[Description of the task]
Check every line of the entries below for "empty", and copy the lines that have it.
- - - -
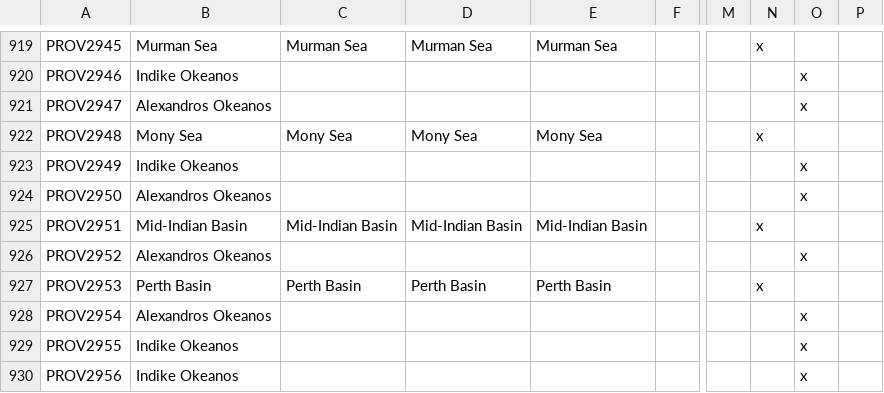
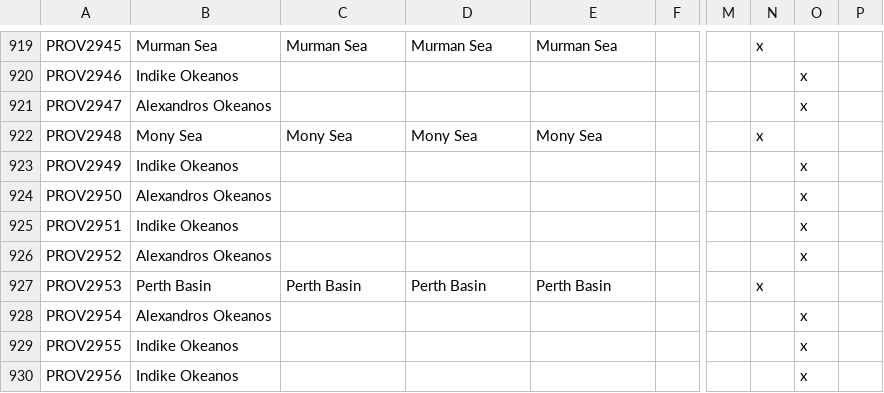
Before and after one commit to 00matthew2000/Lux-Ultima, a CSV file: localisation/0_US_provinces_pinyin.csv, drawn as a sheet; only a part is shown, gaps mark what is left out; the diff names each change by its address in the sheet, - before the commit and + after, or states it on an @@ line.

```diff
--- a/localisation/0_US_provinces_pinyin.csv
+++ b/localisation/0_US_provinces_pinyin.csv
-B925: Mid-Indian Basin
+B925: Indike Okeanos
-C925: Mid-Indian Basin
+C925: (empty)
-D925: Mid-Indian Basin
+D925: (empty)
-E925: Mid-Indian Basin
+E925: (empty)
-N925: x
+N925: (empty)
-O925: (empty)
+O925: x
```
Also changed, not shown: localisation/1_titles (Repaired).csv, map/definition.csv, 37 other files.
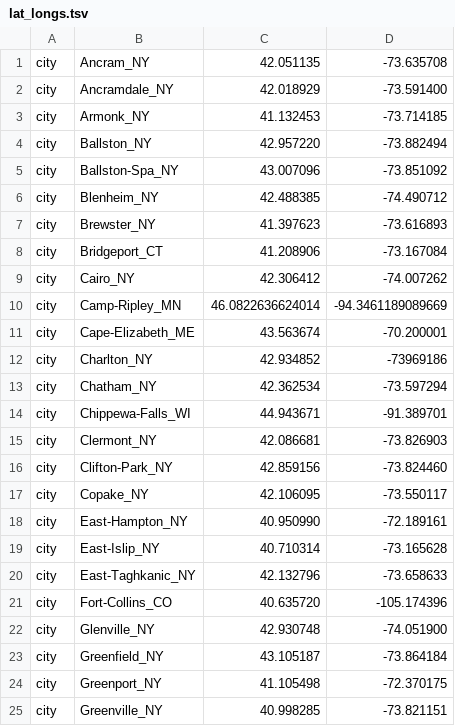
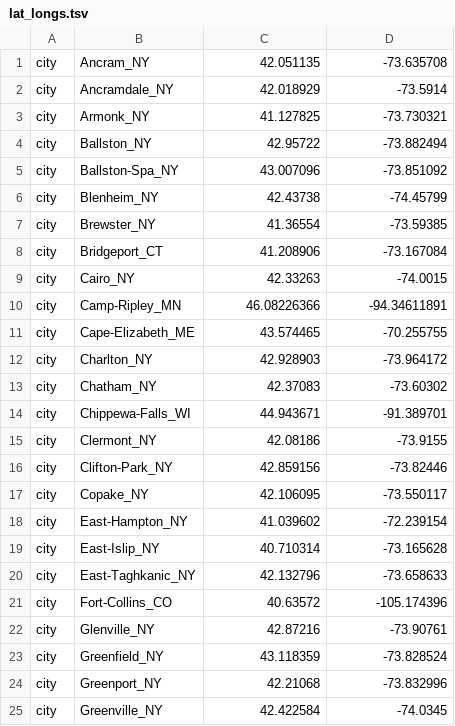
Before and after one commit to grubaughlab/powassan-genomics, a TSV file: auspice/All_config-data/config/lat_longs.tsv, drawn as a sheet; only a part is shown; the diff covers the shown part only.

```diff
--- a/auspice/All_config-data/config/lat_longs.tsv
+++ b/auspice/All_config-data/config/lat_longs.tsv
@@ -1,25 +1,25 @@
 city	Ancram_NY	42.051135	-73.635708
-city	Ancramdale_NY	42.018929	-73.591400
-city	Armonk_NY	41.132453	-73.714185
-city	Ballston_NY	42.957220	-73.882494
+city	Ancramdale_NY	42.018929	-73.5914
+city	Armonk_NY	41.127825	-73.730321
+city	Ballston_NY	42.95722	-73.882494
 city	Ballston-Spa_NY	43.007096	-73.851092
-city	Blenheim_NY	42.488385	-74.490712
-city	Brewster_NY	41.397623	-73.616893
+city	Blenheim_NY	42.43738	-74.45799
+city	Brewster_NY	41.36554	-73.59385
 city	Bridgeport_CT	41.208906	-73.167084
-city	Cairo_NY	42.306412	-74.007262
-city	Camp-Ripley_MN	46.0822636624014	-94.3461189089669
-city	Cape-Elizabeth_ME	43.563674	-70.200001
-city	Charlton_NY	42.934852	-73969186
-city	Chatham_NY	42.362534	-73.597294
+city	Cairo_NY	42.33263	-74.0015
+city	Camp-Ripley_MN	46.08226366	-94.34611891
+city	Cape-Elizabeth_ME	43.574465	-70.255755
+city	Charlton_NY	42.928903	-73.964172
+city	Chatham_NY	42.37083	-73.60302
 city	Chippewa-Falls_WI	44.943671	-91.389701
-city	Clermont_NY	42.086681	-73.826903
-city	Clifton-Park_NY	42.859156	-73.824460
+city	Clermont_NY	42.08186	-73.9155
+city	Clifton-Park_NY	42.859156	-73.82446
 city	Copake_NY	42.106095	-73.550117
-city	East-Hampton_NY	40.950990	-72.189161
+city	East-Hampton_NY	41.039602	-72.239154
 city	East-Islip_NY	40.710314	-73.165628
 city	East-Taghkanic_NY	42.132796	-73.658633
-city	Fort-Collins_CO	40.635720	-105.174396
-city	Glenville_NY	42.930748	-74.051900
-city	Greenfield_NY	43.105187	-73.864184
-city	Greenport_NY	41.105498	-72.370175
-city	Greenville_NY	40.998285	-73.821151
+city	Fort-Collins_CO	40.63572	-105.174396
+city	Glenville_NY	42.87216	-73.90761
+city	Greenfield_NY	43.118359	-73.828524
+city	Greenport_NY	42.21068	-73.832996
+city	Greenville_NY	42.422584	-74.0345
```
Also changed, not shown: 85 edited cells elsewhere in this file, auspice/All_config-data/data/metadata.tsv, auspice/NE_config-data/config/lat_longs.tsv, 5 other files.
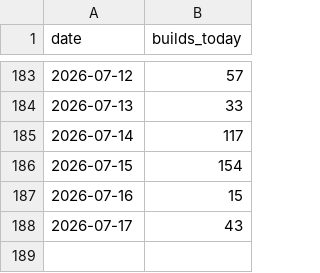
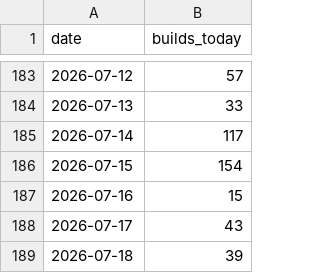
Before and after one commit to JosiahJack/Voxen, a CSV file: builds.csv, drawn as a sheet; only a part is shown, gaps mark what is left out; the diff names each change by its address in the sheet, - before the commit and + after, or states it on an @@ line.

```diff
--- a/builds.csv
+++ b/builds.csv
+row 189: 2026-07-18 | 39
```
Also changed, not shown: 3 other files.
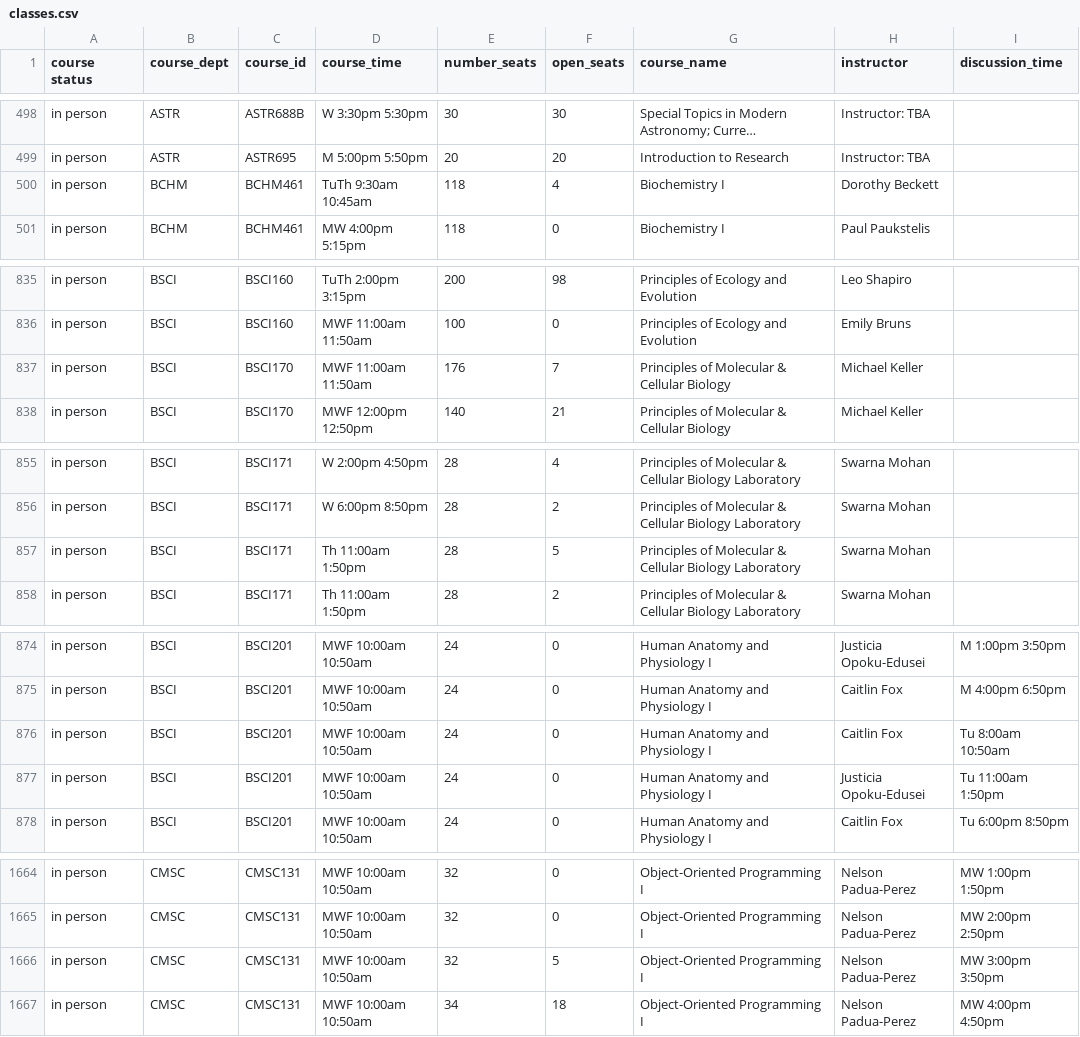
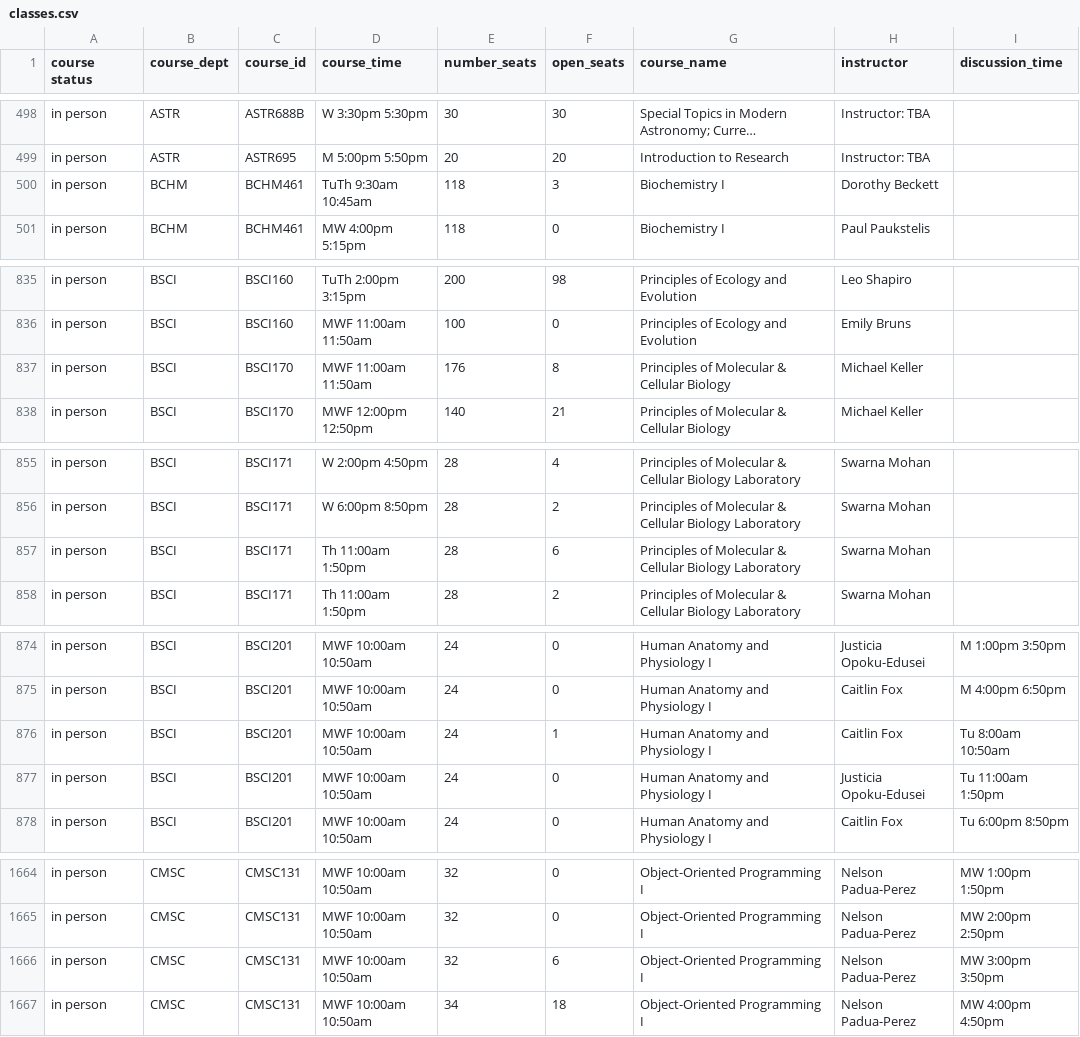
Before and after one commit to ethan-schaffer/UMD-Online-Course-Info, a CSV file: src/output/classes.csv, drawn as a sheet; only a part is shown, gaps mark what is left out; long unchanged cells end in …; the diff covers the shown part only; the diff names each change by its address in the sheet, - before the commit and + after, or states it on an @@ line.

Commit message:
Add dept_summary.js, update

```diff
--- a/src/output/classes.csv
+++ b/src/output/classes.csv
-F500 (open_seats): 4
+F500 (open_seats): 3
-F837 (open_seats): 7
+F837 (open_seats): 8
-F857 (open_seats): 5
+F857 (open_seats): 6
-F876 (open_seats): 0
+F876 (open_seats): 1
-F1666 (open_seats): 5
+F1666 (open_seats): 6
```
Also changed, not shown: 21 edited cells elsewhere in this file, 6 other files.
- - - -
[Solved problem]
+C925: (empty)
+D925: (empty)
+E925: (empty)
+N925: (empty)
-O925: (empty)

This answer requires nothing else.